So I get there, and Betty has 4 brown bottles in her Kitchen. "Betty Betty Betty, wanim dispela? You gat sompela mo SP or nogut?" Betty says "Sori tru Brata, mi gat 4pela tasol ah!"
So the next day, I walk up and check out Lake Pindaunde (I think I blogged this somewhere) and I drink Betty's 4 beers. The day after I walk down to Gembogl and chat to a few locals; they point me in the direction of John, a man who sells SP. So I buy some SP from John, load up my backpack and walk back up to Betty's Lodge. There, I enjoy my well earned SP thinking "ain't too many people in PNG at the moment higher than me drinking SP"
I then walked to Madang.
On another occasion, I was staying at the Arawa Women's Training Centre and I was relaxing with some hard working guys from the PNG Internal Revenue dept and they were keen to get some drinking done. We had all knocked off work for the day; I had been chopping my way through the jungle with a Marist Priest and I had spent sometime with a Commander from the BRA who was glad the Bougainville Conflict was over but it was good times... good times. So I was up for a beer and the Tax guys had some with them. I figure if the Tax Dept is paying, then I'm up for a beer or three. I did remind myself that I was needing to be awake at 3am in order to catch my ride back to Buka, so I thought I'd go esi esi.
Well I had one white can and the Tax guys destroyed the rest. So I said "Hey Guys, I might go for a walk into Arawa and see if I can get some more beers?" and they said "Great idea!"
Well after stopping and chatting to the betel nut ladies again, I bought some more nuts for me Tax mates and for my Buka mates and for the crew back in Moresby. Hey what can I say, Buka betelnut is massive and the best in the whole of PNG! I continued on and had a chat to a "redskin" highlander who was hiding from his Missus and chose Bougainville to lay low for a few years, he felt some kind of kinship with me as my skin colour was closer to his then the "blackskins" of Bougainville. I continued on and found an empty shell of a wreck of a building destroyed during the Conflict and inside was a man selling SP but only black cans and at K8 a pop, they were not cheap. But like he said, these SP were made in Moresby, shipped to Buka, loaded onto a Land Cruiser and driven all the way down to Arawa. So I said "why does the redskin next door sell Cola for the same price I pay in Moresby?"
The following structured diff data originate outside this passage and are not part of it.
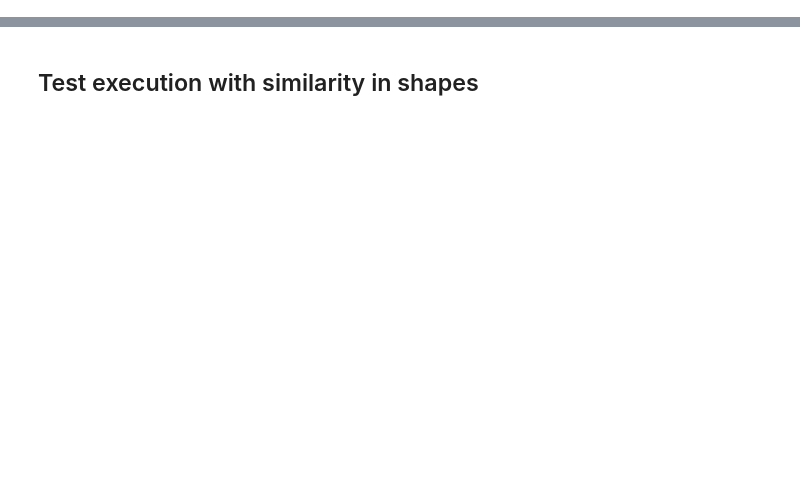
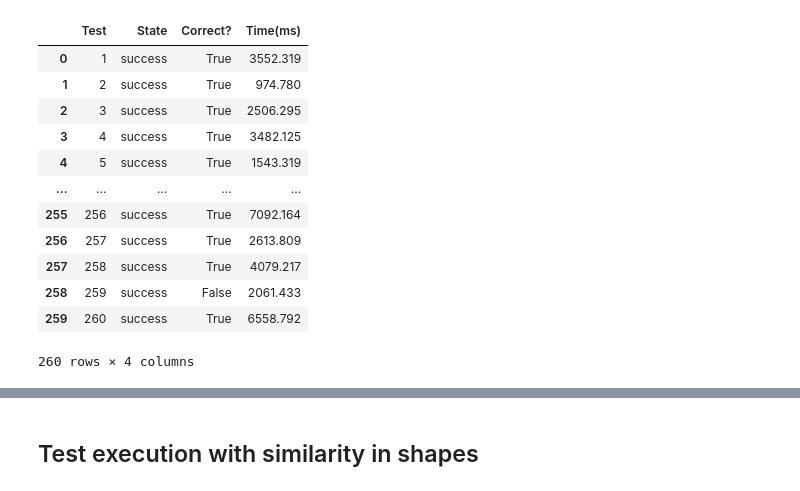
Before and after one commit to Micdejc/cutcaptcha, a Jupyter notebook: result_analysis.ipynb, the cells around one changed output, grey strips where cells are left out. Drawn from its saved outputs; the diff is of its cells as text; code cells hidden in the pictures; blank space fills up the shorter version.

```diff
--- a/result_analysis.ipynb
+++ b/result_analysis.ipynb
@@ -3,13 +3,27 @@
 # %%
 # Import libraries as required
 import pandas as pd
 import numpy as np
 import matplotlib.pyplot as plt
 pd.set_option('display.max_rows', 10)
 
 # Load in the data set
 df = pd.read_csv('./full_results.csv')
-df
+df.head()
+# %% [output]
+|  | Test | State | Correct? | Time(ms) |
+| 0 | 1 | success | True | 3552.319 |
+| 1 | 2 | success | True | 974.780 |
+| 2 | 3 | success | True | 2506.295 |
+| 3 | 4 | success | True | 3482.125 |
+| 4 | 5 | success | True | 1543.319 |
+| ... | ... | ... | ... | ... |
+| 255 | 256 | success | True | 7092.164 |
+| 256 | 257 | success | True | 2613.809 |
+| 257 | 258 | success | True | 4079.217 |
+| 258 | 259 | success | False | 2061.433 |
+| 259 | 260 | success | True | 6558.792 |
+260 rows × 4 columns
 # %%
 count=df["Correct?"].value_counts()
 print(count)
```
Also changed, not shown: parts of 7 cells of this notebook.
Anyway I bought the cans and went back to the Women's Training Centre. There they gave me a big plastic drum of crushed ice and I hid my cans inside; the Tax guys were gone (I would see them again still drinking at 3am the next morning), the sun was gloriously setting over Panguna and there was Chicken on the menu. I ate my tea, watched the glow of the sunset, drank my beers and relaxed. Good times.... good times.
My final tale. I went to the SP Cup Grand Final, 18,000 screaming Highlanders packed into a stadium built for 10,000. I was wearing the jersey of the Rabaul Gurias and we scored first! 6-0 to the Gurias. A pity the Muruks then scored the next 44 points. But, because I knew it was going to be impossible to get a cold beer, I had my tiny esky with 6 cans of icy cold SP ready for the afternoon. Then the unbelievable happened, 4 rows behind me were a couple of Guria supporters dressed just like I was; the chap I recognised as a pilot for Airlines PNG and every half hour or so, they would pass a can of SP down the 4 rows to be delivered to me. 4 PNGeans hands would take this cold beer from one stranger down to the crazy white guy wearing the enemies jersey. No-one challenged this exchange of beer, and no-one stole their offerings. My faith in mankind was restored, my faith in the Gurias was being challenged on the field though....
SP? Where would PNG be without you?